# What the exercise asks
Your task is to write out every line of the data exactly. Drop the pictures.

[Edit difference data]
++++++++++++++++++++

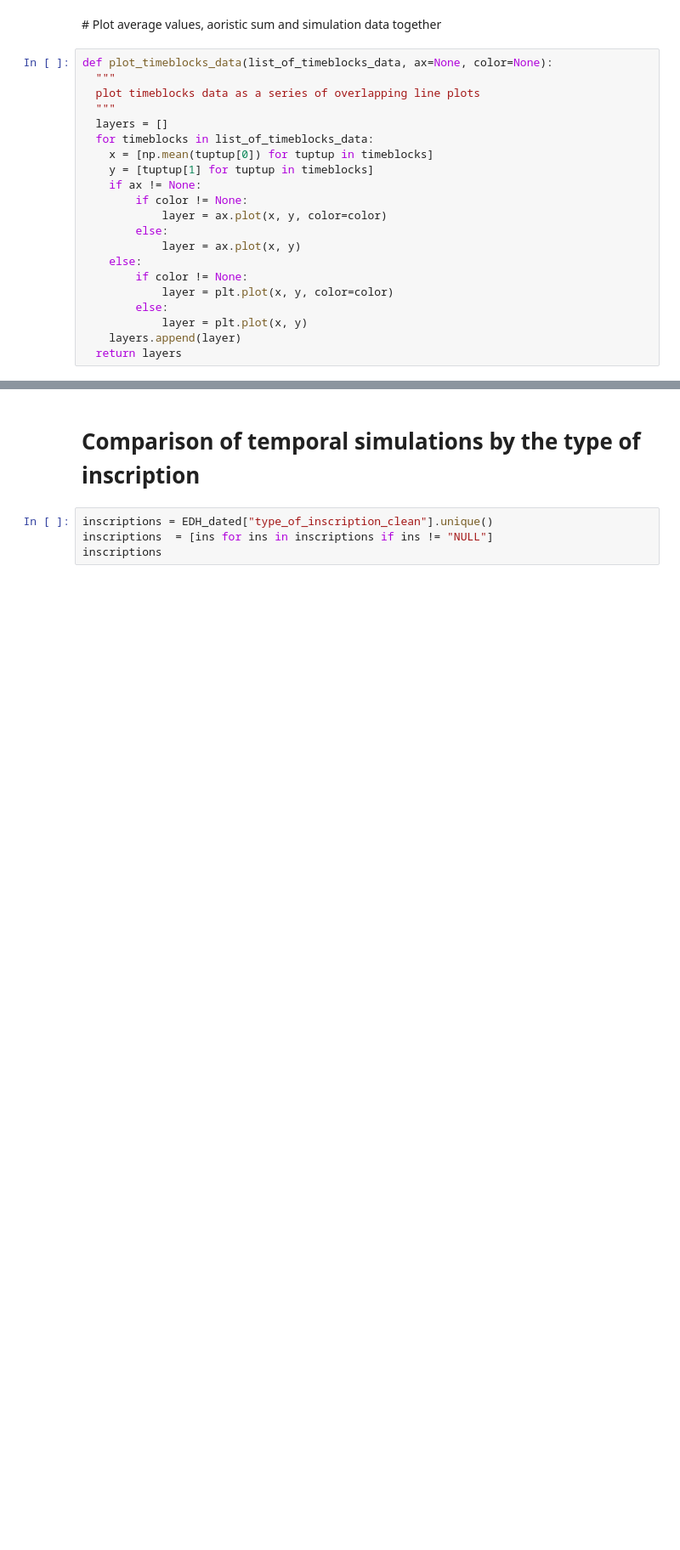
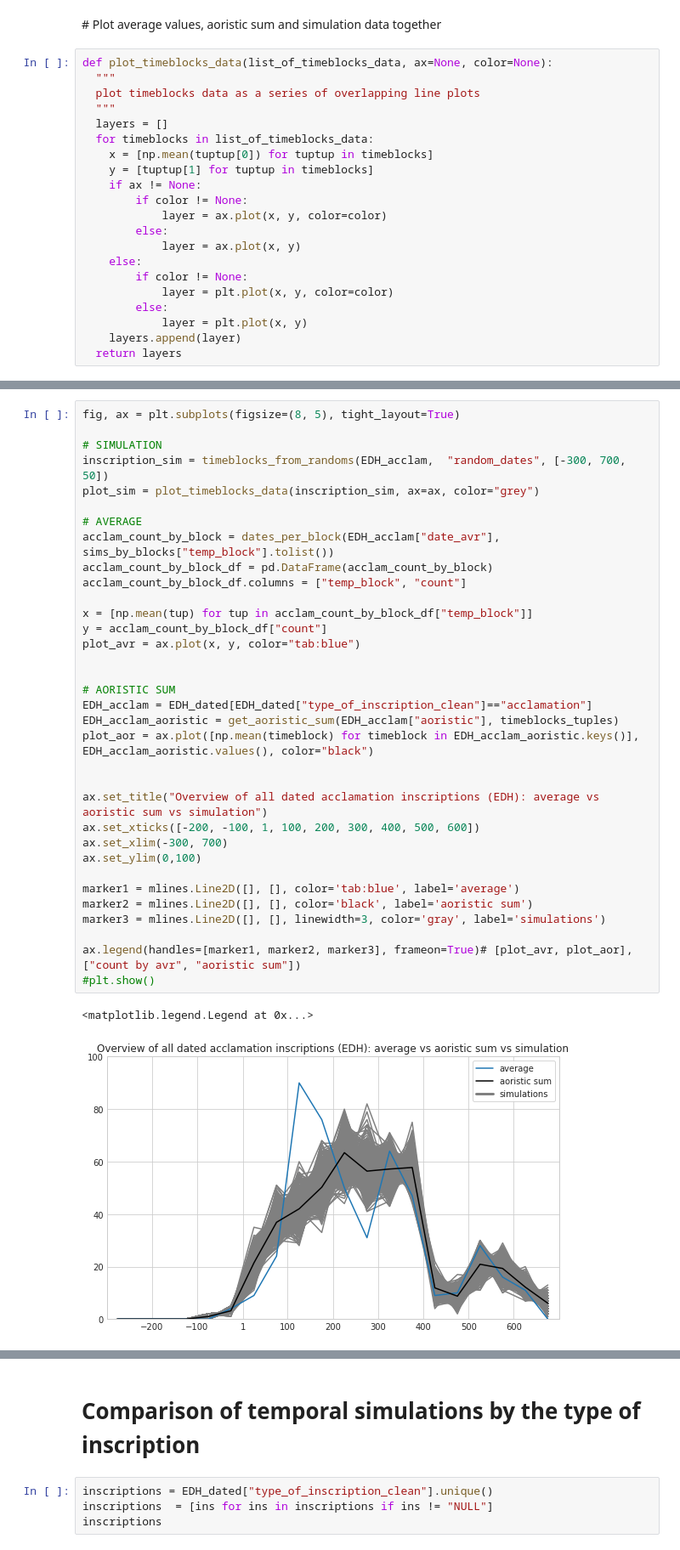
Before and after one commit to sdam-au/EDH_exploration, a Jupyter notebook: scripts/Py_EDH_TEMPORAL_EXPLORATION.ipynb, the cells around one changed output, grey strips where cells are left out. Shown at 85% size. Saved outputs shown, nothing was run; the diff lists cells and outputs as text; blank space fills up the shorter version.

```diff
--- a/scripts/Py_EDH_TEMPORAL_EXPLORATION.ipynb
+++ b/scripts/Py_EDH_TEMPORAL_EXPLORATION.ipynb
@@ -564,0 +686,37 @@ Your <class 'matplotlib.figure.Figure'> object has been succefully written as "h
+# %%
+fig, ax = plt.subplots(figsize=(8, 5), tight_layout=True)
+
+# SIMULATION
+inscription_sim = timeblocks_from_randoms(EDH_acclam,  "random_dates", [-300, 700, 50])
+plot_sim = plot_timeblocks_data(inscription_sim, ax=ax, color="grey")
+
+# AVERAGE
+acclam_count_by_block = dates_per_block(EDH_acclam["date_avr"], sims_by_blocks["temp_block"].tolist())
+acclam_count_by_block_df = pd.DataFrame(acclam_count_by_block)
+acclam_count_by_block_df.columns = ["temp_block", "count"]
+
+x = [np.mean(tup) for tup in acclam_count_by_block_df["temp_block"]]
+y = acclam_count_by_block_df["count"]
+plot_avr = ax.plot(x, y, color="tab:blue")
+
+
+# AORISTIC SUM
+EDH_acclam = EDH_dated[EDH_dated["type_of_inscription_clean"]=="acclamation"]
+EDH_acclam_aoristic = get_aoristic_sum(EDH_acclam["aoristic"], timeblocks_tuples)
+plot_aor = ax.plot([np.mean(timeblock) for timeblock in EDH_acclam_aoristic.keys()], EDH_acclam_aoristic.values(), color="black")
+
+
+ax.set_title("Overview of all dated acclamation inscriptions (EDH): average vs aoristic sum vs simulation")
+ax.set_xticks([-200, -100, 1, 100, 200, 300, 400, 500, 600])
+ax.set_xlim(-300, 700)
+ax.set_ylim(0,100)
+
+marker1 = mlines.Line2D([], [], color='tab:blue', label='average')
+marker2 = mlines.Line2D([], [], color='black', label='aoristic sum')
+marker3 = mlines.Line2D([], [], linewidth=3, color='gray', label='simulations')
+
+ax.legend(handles=[marker1, marker2, marker3], frameon=True)# [plot_avr, plot_aor], ["count by avr", "aoristic sum"])
+#plt.show()
+# %% [output]
+<matplotlib.legend.Legend at 0x...>
+[figure, added]
```
Also changed, not shown: parts of 60 cells of this notebook.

++++++++++++++++++++

# Expected answer
Before and after one commit to sdam-au/EDH_exploration, a Jupyter notebook: scripts/Py_EDH_TEMPORAL_EXPLORATION.ipynb, the cells around one changed output, grey strips where cells are left out. Shown at 85% size. Saved outputs shown, nothing was run; the diff lists cells and outputs as text; blank space fills up the shorter version.

```diff
--- a/scripts/Py_EDH_TEMPORAL_EXPLORATION.ipynb
+++ b/scripts/Py_EDH_TEMPORAL_EXPLORATION.ipynb
@@ -564,0 +686,37 @@ Your <class 'matplotlib.figure.Figure'> object has been succefully written as "h
+# %%
+fig, ax = plt.subplots(figsize=(8, 5), tight_layout=True)
+
+# SIMULATION
+inscription_sim = timeblocks_from_randoms(EDH_acclam,  "random_dates", [-300, 700, 50])
+plot_sim = plot_timeblocks_data(inscription_sim, ax=ax, color="grey")
+
+# AVERAGE
+acclam_count_by_block = dates_per_block(EDH_acclam["date_avr"], sims_by_blocks["temp_block"].tolist())
+acclam_count_by_block_df = pd.DataFrame(acclam_count_by_block)
+acclam_count_by_block_df.columns = ["temp_block", "count"]
+
+x = [np.mean(tup) for tup in acclam_count_by_block_df["temp_block"]]
+y = acclam_count_by_block_df["count"]
+plot_avr = ax.plot(x, y, color="tab:blue")
+
+
+# AORISTIC SUM
+EDH_acclam = EDH_dated[EDH_dated["type_of_inscription_clean"]=="acclamation"]
+EDH_acclam_aoristic = get_aoristic_sum(EDH_acclam["aoristic"], timeblocks_tuples)
+plot_aor = ax.plot([np.mean(timeblock) for timeblock in EDH_acclam_aoristic.keys()], EDH_acclam_aoristic.values(), color="black")
+
+
+ax.set_title("Overview of all dated acclamation inscriptions (EDH): average vs aoristic sum vs simulation")
+ax.set_xticks([-200, -100, 1, 100, 200, 300, 400, 500, 600])
+ax.set_xlim(-300, 700)
+ax.set_ylim(0,100)
+
+marker1 = mlines.Line2D([], [], color='tab:blue', label='average')
+marker2 = mlines.Line2D([], [], color='black', label='aoristic sum')
+marker3 = mlines.Line2D([], [], linewidth=3, color='gray', label='simulations')
+
+ax.legend(handles=[marker1, marker2, marker3], frameon=True)# [plot_avr, plot_aor], ["count by avr", "aoristic sum"])
+#plt.show()
+# %% [output]
+<matplotlib.legend.Legend at 0x...>
+[figure, added]
```
Also changed, not shown: parts of 60 cells of this notebook.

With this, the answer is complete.